By the age of 20, Eastwood secured a summer job working with his mentor, U of M architecture professor Carl Nelson, designing buildings for northern communities. The job provided him with experience setting up and running a small architectural practice, where he developed skills which would serve him well throughout his career. During his masters degree in 1974, Eastwood applied to work as a student with Number TEN, and was given opportunities to work on major projects including a university campus in Zambia, a residential development in the North West Territories, and a brand new building in Winnipeg that would come to be known as the Winnipeg Convention Centre.
Images: The original Winnipeg Convention Centre and the recent RBC Convention Centre redevelopment and expansion
“Everybody was engaged,” recounts Eastwood. “Izzie (Coop), Morley (Blankstein) and Al (Hanna) taught me how to communicate with people, work as a team with respect and professionalism. They ingrained in me the importance of being straightforward and truthful with clients and projects. Integrity in our design and our business relations continues to be an essential part of how we work at Number TEN.”
By the 1980’s, Eastwood was working full time as a project architect with Number TEN. His first major project was the Manitoba Law Courts – at the time the largest capital building project undertaken by the Province of Manitoba. “We had a great team of designers, technologists and senior project architects,” says Eastwood. “To be able to come fresh out of university and play a significant role in a project of this magnitude and complexity was a real honour.”
Images: Manitoba Provincial Law Courts
By 1985, Eastwood was appointed partner. For the next 31 years he would go on to lead a variety of innovative, enduring projects that are still considered to be some of the best ever produced by the firm. “There are so many memorable projects, but the most memorable for me would have to be Oak Hammock Marsh (Duck’s Unlimited National Headquarters) in 1990. We teamed up with Gary Hilderman (HTFC Planning and Design) and a whole team of engineers that were focused on sustainable design at the highest level at that time.” The project incorporated a unique curved-masonry architectural form with an extensive green roof planted with native prairie grasses. It would later go on to win the first ever International Green Roof Award of Excellence in 2003, as well as recognition as one of the top five world ecotourism sites.

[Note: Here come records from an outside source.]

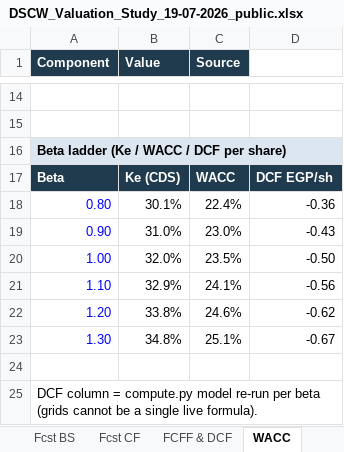
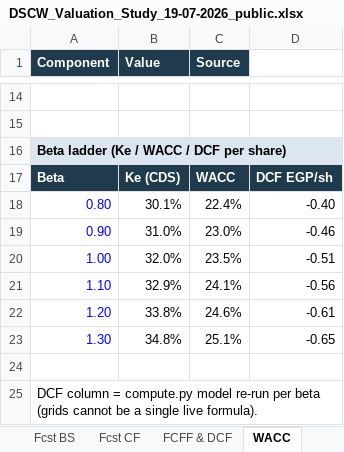
Before and after one commit to sherifomarsaleh/testahil, an Excel workbook: files/DSCW_Valuation_Study_19-07-2026_public.xlsx, sheet WACC, drawn as a sheet; only a part is shown, gaps mark what is left out; values as stored, in another font and other column widths than the file's, no borders; the diff names each change by its address in the sheet, - before the commit and + after, or states it on an @@ line.

```diff
--- a/files/DSCW_Valuation_Study_19-07-2026_public.xlsx (sheet WACC)
+++ b/files/DSCW_Valuation_Study_19-07-2026_public.xlsx (sheet WACC)
-D18: -0.36
+D18: -0.40
-D19: -0.43
+D19: -0.46
-D20: -0.50
+D20: -0.51
-D22: -0.62
+D22: -0.61
-D23: -0.67
+D23: -0.65
```
Also changed, not shown: sheet Sensitivity, sheet FCFF & DCF, sheet Lenses & Central, sheet Assumptions, 4 other files.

Images: Duck's Unlimited Headquarters and Conservation Centre
Eastwood went on to lend his talents to many more notable projects, including the Brandon Regional Health Centre and Westman Lab redevelopment, the Misericordia Health Centre Phase 1 redevelopment, Nunavut Justice Centre, the Downtown Walkway System, the historic National Bank Building redevelopment, the new RBC Winnipeg Convention Centre expansion, and various projects for St. Amant to name a few.
Images, clockwise from top: Misericordia Health Centre Phase I | Nunavut Justice Centre | St. Amant | RBC Convention Centre Redevelopment
Perhaps the largest profile and most rewarding of all was MTS Centre, a building that would eventually attract NHL hockey back to Winnipeg – along with a steady stream of world famous music and performance acts which in the past would have bypassed the city. “Number TEN was brought in by True North Sports and Entertainment in the design development phase, to replace the original associate architect when numerous challenges began to put the project in jeopardy,” says Eastwood. “Our role was to work with True North and prime consultant Sink Combs Dethlefs to bring the project back on track and support the project approval process. We managed to deliver it on-time and on-budget, and it was an incredibly rewarding experience.”
Images: MTS Centre
In his new role as senior advisor, Eastwood plans on continuing to support the firm and to work with existing clients such as Misericordia Health Centre, and complete projects in development such as the Roslyn Road Apartments in Winnipeg. He will also be working closely with Number TEN’s Victoria office to support a slate of seniors’ living projects throughout Western Canada.